Connect with us


6 Ways to Become Bulletproof In 2021



How to Become Bulletproof

There’s been a common refrain sweeping the country recently, from both young and old, rich and poor:

To heck with 2020. 

Across the nation, we toasted the end of the year and gladly welcomed 2021. 

But events don’t respond to holidays or calendars. Bad stuff still happens, whether it’s to you, the guy down the street, or the entire country. There is only one guarantee: 2021 won’t be immune to difficult times. 

But you can be. 

All it takes is a choice–a set of choices, actually. Most people are ruled by moment-to-moment uncertainty and fear, or sensationalism in the news, or any number of other things. 

The good news is this: the difference between the current you and a new bulletproof you is as simple as a new perspective. How you choose to label things and what you choose to focus on can have a big impact on how you respond to life. 

So this year, let’s focus on personal development. Let’s make you bulletproof. Then we can worry about everyone else. Or maybe not. 

Here are six great places to start.  

Best Ways to Become Bulletproof This Year

Ways to Become Bulletproof

1. Chase A Big Dream

I mean, like, the pipe dream. The Big One. What have you always wanted to do? What did you actually want to be when you grow up? 

This is especially important for younger folks (like myself). But why should you drop everything and do something you love? 

Because identifying The Dream and then figuring out exactly what you need to do to make it happen–that’s a powerful experience.

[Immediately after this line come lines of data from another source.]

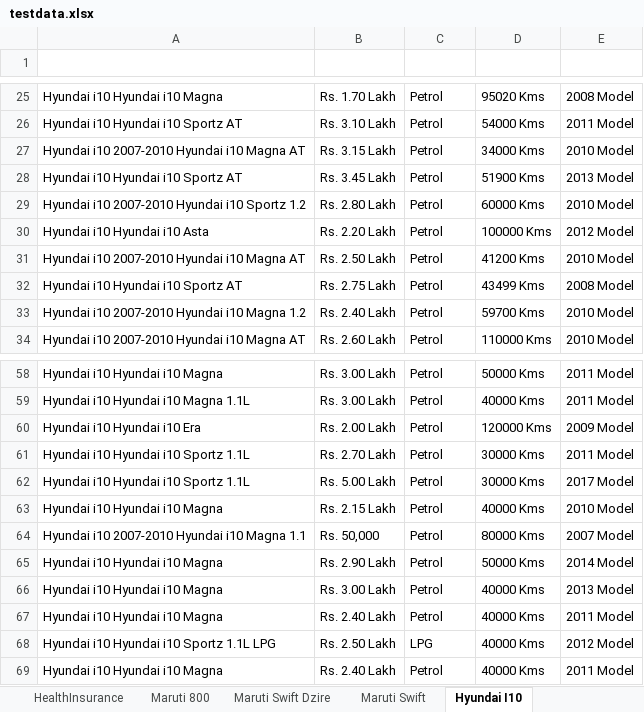
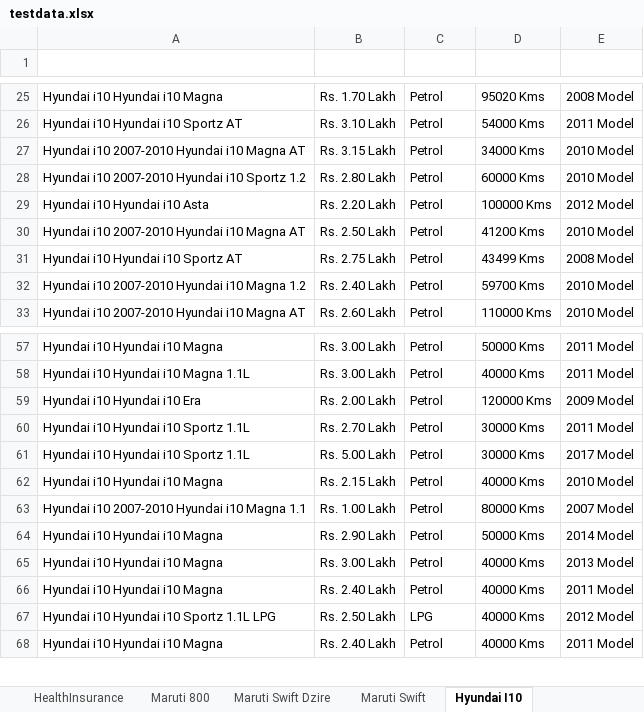
Before and after one commit to anandkumar01/Hackathon_TestNG_Project, an Excel workbook: target/test-classes/testdata.xlsx, sheet Hyundai I10, drawn as a sheet; only a part is shown, gaps mark what is left out; values as stored, in another font and other column widths than the file's, no borders; removed rows and columns are numbered as before the commit, all else as after; the diff names each change by its address in the sheet, - before the commit and + after, or states it on an @@ line.

```diff
--- a/target/test-classes/testdata.xlsx (sheet Hyundai I10)
+++ b/target/test-classes/testdata.xlsx (sheet Hyundai I10)
-row 28: Hyundai i10 Hyundai i10 Sportz AT | Rs. 3.45 Lakh | Petrol | 51900 Kms | 2013 Model
-B63 (Car Price): Rs. 50,000
+B63 (Car Price): Rs. 1.00 Lakh
```
Also changed, not shown: sheet Mahindra XUV500, sheet Maruti Swift Dzire, sheet Honda City, sheet Maruti Swift, 40 other files.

Even if you ultimately decide not to go for it, identifying that big goal and imagining what it would actually take to do it puts it in that realm of possibility.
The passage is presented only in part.